Dropping of charges is a common occurrence in many criminal cases and most often, it is depicted in media as a very simple thing carried out by the prosecutor and the court. The actual legal proceedings say otherwise. To help you learn more of this legal issue, here is an article that talks about dropping of domestic violence charges in Nevada and what a victim’s role would be in the entire matter.
Can a victim of domestic violence drop charges?
Straightforwardly, no. While the motivation for the dropping could have started from them, victims have really no power to drop domestic violence charges in Las Vegas and the rest of Nevada as it is now a concern of the court, especially when it becomes a federal crime.
So how are domestic violence charges dropped? They can only be if the prosecutor or the arresting officer decided to do so. No matter how the victim tries to retract their allegations, if there is a clear indicator that the defendant is guilty, the prosecutor will still go ahead with the case. If anything, the prosecuting attorney will be even more determined to do so as a way to fight for the deserved justice of the victim.
Why would victims drop domestic violence charges?
Despite the previous point, the decisions of a victim could still largely influence whether the charges will be taken further into the court. Typically, a victim will recant their previous allegations and back out of the case, usually citing that they were mistaken or the accusations were fabricated. The prosecutor could analyze these actions from the victim and could conclude from there that there really is a strong reason to just drop the domestic violence charges altogether.
Having said that, another reason why prosecutors and plaintiffs drop domestic violence charges is because of lack of evidence.

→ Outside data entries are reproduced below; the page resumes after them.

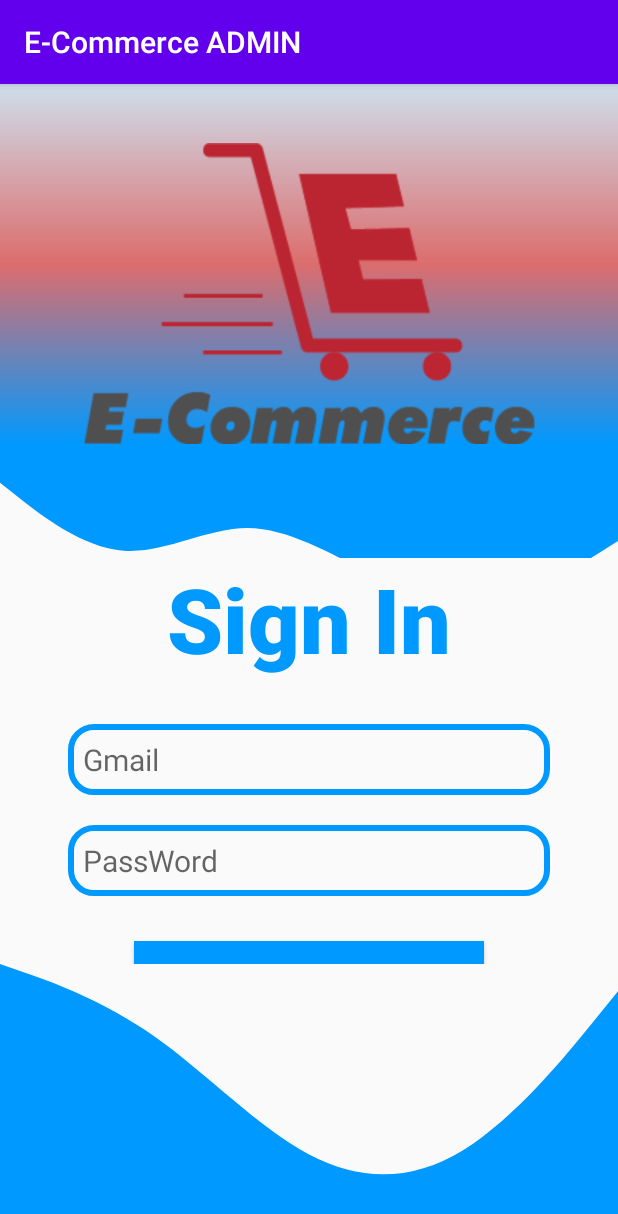
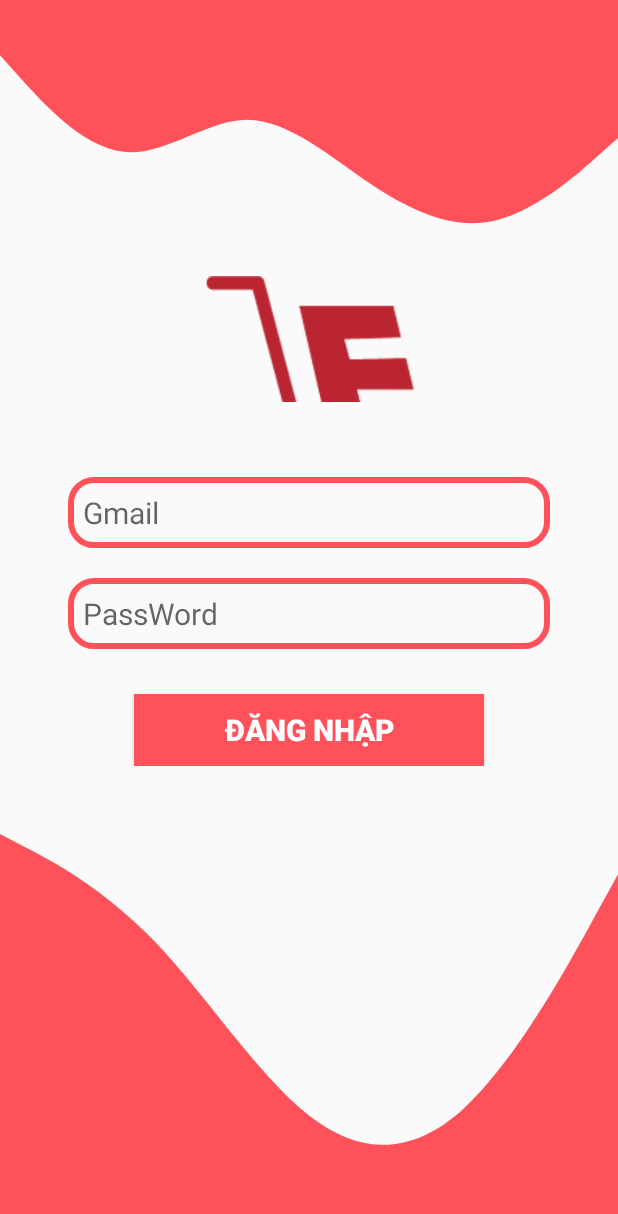
Before and after one commit to vutranquochunghau/E-CommerceADMIN, an Android app: the screen it shows after launch (MainActivity), on a phone screen of 412 x 824 dp. Shown: the top 1214 px of the screen. Run offline under Robolectric (Android 15) with nearby library versions, the phone set to English and light mode, and no system bars.

Commit message:
login screen hau

```diff
--- a/app/src/main/AndroidManifest.xml
+++ b/app/src/main/AndroidManifest.xml
@@ -10,7 +10,8 @@
         android:supportsRtl="true"
         android:theme="@style/AppTheme">
         <activity android:name=".Activity.Login_Admin"></activity>
-        <activity android:name=".MainActivity">
+        <activity android:name=".MainActivity"
+            >
             <intent-filter>
                 <action android:name="android.intent.action.MAIN" />
 
--- a/app/src/main/res/drawable/bgcolor.xml
+++ b/app/src/main/res/drawable/bgcolor.xml
@@ -4,7 +4,7 @@
     xmlns:android="http://schemas.android.com/apk/res/android">
     <gradient
         android:angle="270"
-        android:startColor="@color/colorbgStart"
-        android:centerColor="#DC6D6D"
-        android:endColor="@color/colorbgEnd"></gradient>
+        android:startColor="@color/colormain"
+        android:centerColor="#fff"
+        android:endColor="@color/colormain"></gradient>
 </shape>
--- a/app/src/main/res/drawable/bottom_bg_login.xml
+++ b/app/src/main/res/drawable/bottom_bg_login.xml
@@ -5,5 +5,5 @@
     android:viewportHeight="320">
   <path
       android:pathData="M0,0L60,10.7C120,21 240,43 360,85.3C480,128 600,192 720,224C840,256 960,256 1080,218.7C1200,181 1320,107 1380,69.3L1440,32L1440,320L1380,320C1320,320 1200,320 1080,320C960,320 840,320 720,320C600,320 480,320 360,320C240,320 120,320 60,320L0,320Z"
-      android:fillColor="#0099ff"/>
+      android:fillColor="@color/colormain"/>
 </vector>
--- a/app/src/main/res/drawable/round_border_login_admin.xml
+++ b/app/src/main/res/drawable/round_border_login_admin.xml
@@ -2,7 +2,7 @@
 <shape
 android:shape="rectangle"
     xmlns:android="http://schemas.android.com/apk/res/android">
-    <stroke android:color="#0099ff"
+    <stroke android:color="@color/colormain"
     android:width="4dp"/>
     <corners android:radius="15dp"/>
 </shape>
--- a/app/src/main/res/drawable/top_bg_login.xml
+++ b/app/src/main/res/drawable/top_bg_login.xml
@@ -5,5 +5,5 @@
     android:viewportHeight="320">
   <path
       android:pathData="M0,64L48,90.7C96,117 192,171 288,176C384,181 480,139 576,138.7C672,139 768,181 864,213.3C960,245 1056,267 1152,256C1248,245 1344,203 1392,181.3L1440,160L1440,0L1392,0C1344,0 1248,0 1152,0C1056,0 960,0 864,0C768,0 672,0 576,0C480,0 384,0 288,0C192,0 96,0 48,0L0,0Z"
-      android:fillColor="#0099ff"/>
+      android:fillColor="@color/colormain"/>
 </vector>
--- a/app/src/main/res/layout/activity_login__admin.xml
+++ b/app/src/main/res/layout/activity_login__admin.xml
@@ -7,49 +7,72 @@
     tools:context=".Activity.Login_Admin"
     android:orientation="vertical">
 
+<!--    <LinearLayout-->
+<!--        android:layout_width="match_parent"-->
+<!--        android:layout_height="0dp"-->
+<!--        android:layout_weight="3"-->
+<!--        android:orientation="vertical">-->
+<!--        <LinearLayout-->
+<!--                android:layout_width="match_parent"-->
+<!--                android:layout_height="240dp"-->
+<!--                android:background="@drawable/bgcolor"-->
+<!--                android:gravity="center"-->
+<!--                android:orientation="vertical">-->
+<!--                <ImageView-->
+<!--                    android:layout_width="578dp"-->
+<!--                    android:layout_height="202dp"-->
+<!--                    android:layout_marginTop="40dp"-->
+<!--                    android:src="@drawable/logo"></ImageView>-->
+<!--            </LinearLayout>-->
+<!--        <View-->
+<!--            android:layout_width="wrap_content"-->
+<!--            android:layout_height="129dp"-->
+<!--            android:background="@drawable/top_bg_login"></View>-->
+<!--    </LinearLayout>-->
+
     <LinearLayout
         android:layout_width="match_parent"
         android:layout_height="0dp"
-        android:layout_weight="3.5"
-        android:orientation="vertical">
-        <LinearLayout
-                android:layout_width="match_parent"
-                android:layout_height="240dp"
-                android:background="@drawable/bgcolor"
-                android:gravity="center"
-                android:orientation="vertical">
-                <ImageView
-                    android:layout_width="578dp"
-                    android:layout_height="202dp"
-                    android:layout_marginTop="40dp"
-                    android:src="@drawable/logo"></ImageView>
-            </LinearLayout>
+        android:layout_weight="1"
+        android:orientation="vertical"
+        android:layout_marginBottom="20dp">
+
         <View
             android:layout_width="wrap_content"
-            android:layout_height="129dp"
+            android:layout_height="184dp"
             android:background="@drawable/top_bg_login"></View>
+
+        <ImageView
+            android:layout_width="578dp"
+            android:layout_height="195dp"
+            android:layout_gravity="center"
+            android:src="@drawable/logo"
+            android:layout_marginBottom="20dp"/>
+
+
     </LinearLayout>
 
     <LinearLayout
         android:layout_width="match_parent"
         android:layout_height="0dp"
-        android:layout_weight="3">
+        android:layout_weight="1">
 
         <LinearLayout
             android:layout_width="match_parent"
             android:layout_height="wrap_content"
             android:gravity="center_horizontal"
-            android:orientation="vertical">
+            android:orientation="vertical"
+            android:paddingTop="30dp">
 
-            <TextView
-                android:layout_width="wrap_content"
-                android:layout_height="wrap_content"
-                android:layout_marginBottom="30dp"
-                android:fontFamily="sans-serif-medium"
-                android:text="Sign In"
-                android:textColor="#0099ff"
-                android:textSize="60dp"
-                android:textStyle="bold"></TextView>
+<!--            <TextView-->
+<!--                android:layout_width="wrap_content"-->
+<!--                android:layout_height="wrap_content"-->
+<!--                android:layout_marginBottom="30dp"-->
+<!--                android:fontFamily="sans-serif-medium"-->
+<!--                android:text="Sign In"-->
+<!--                android:textColor="@color/colormain"-->
+<!--                android:textSize="60dp"-->
+<!--                android:textStyle="bold"></TextView>-->
 
             <EditText
                 android:layout_width="match_parent"
@@ -76,7 +99,7 @@
                 android:layout_width="wrap_content"
                 android:layout_height="wrap_content"
                 android:layout_marginTop="30dp"
-                android:background="@color/colorbgEnd"
+                android:background="@color/colormain"
                 android:paddingHorizontal="60dp"
                 android:paddingVertical="10dp"
                 android:text="Đăng nhập"
@@ -89,7 +112,7 @@
     <LinearLayout
         android:layout_width="match_parent"
         android:layout_height="0dp"
-        android:layout_weight="2">
+        android:layout_weight="1">
         <View
             android:layout_width="match_parent"
             android:layout_height="wrap_content"
--- a/app/src/main/res/values/colors.xml
+++ b/app/src/main/res/values/colors.xml
@@ -4,6 +4,5 @@
     <color name="colorPrimaryDark">#3700B3</color>
     <color name="colorAccent">#03DAC5</color>
 
-    <color name="colorbgStart">#CEDFEC</color>
-    <color name="colorbgEnd">#0099ff</color>
+    <color name="colormain">#FF5159</color>
 </resources>
--- a/app/src/main/res/values/styles.xml
+++ b/app/src/main/res/values/styles.xml
@@ -1,6 +1,6 @@
 <resources>
     <!-- Base application theme. -->
-    <style name="AppTheme" parent="Theme.AppCompat.Light.DarkActionBar">
+    <style name="AppTheme" parent="Theme.AppCompat.Light.NoActionBar">
         <!-- Customize your theme here. -->
         <item name="colorPrimary">@color/colorPrimary</item>
         <item name="colorPrimaryDark">@color/colorPrimaryDark</item>
```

It is a prosecutor’s job to prove that the defendant is guilty of the crime and without enough proof, there is no point on going further with the criminal trial as it will only exhaust time and resources of both parties and the court.
Can anyone stop domestic violence charges from being dropped?
What many might not be aware of is judges can refuse a prosecution’s dropping of a case. However, the majority of them chooses not to. The first reason for this is judges usually do not want to get involved that much on a case and the second reason is prosecutors have strong legal powers under the prosecutorial discretion law and most of them do not want their decisions to be questioned by judges.
Still, a judge trying to stop a charge from dropping is not entirely impossible. A judge can order to withhold the appeal to have the domestic violence charges dropped and get an order for a separate evidence inquiry. If a piece of new evidence is gathered, the judge will offer it to the prosecutor who would then decide if it is worth continuing with the charges.
What happens to the defendant now?
Since the charges were discontinued, the defendant is now acquitted and an acquittal means the person is now free of criminal liability and can get back to his or her normal life. And as we said in our previous blog, a defendant who is acquitted of domestic violence charges cannot be tried again for the same crime as it will cause double jeopardy.
While this is the standard aftermath when domestic violence charges are dropped, the defendant could be tried again in the civil court through related offenses. For example, there is an injury caused by domestic violence, the plaintiff or the family of the plaintiff could file an injury lawsuit under civil law that the defendant will have to face.
There will always be a chance for domestic violence charges to be dropped that would lead to your acquittal. If you are under false domestic violence charges, get the help of a Las Vegas criminal defense attorney that knows how to prove that you are innocent of the claims so the prosecutor will have no other choice but to call off the case!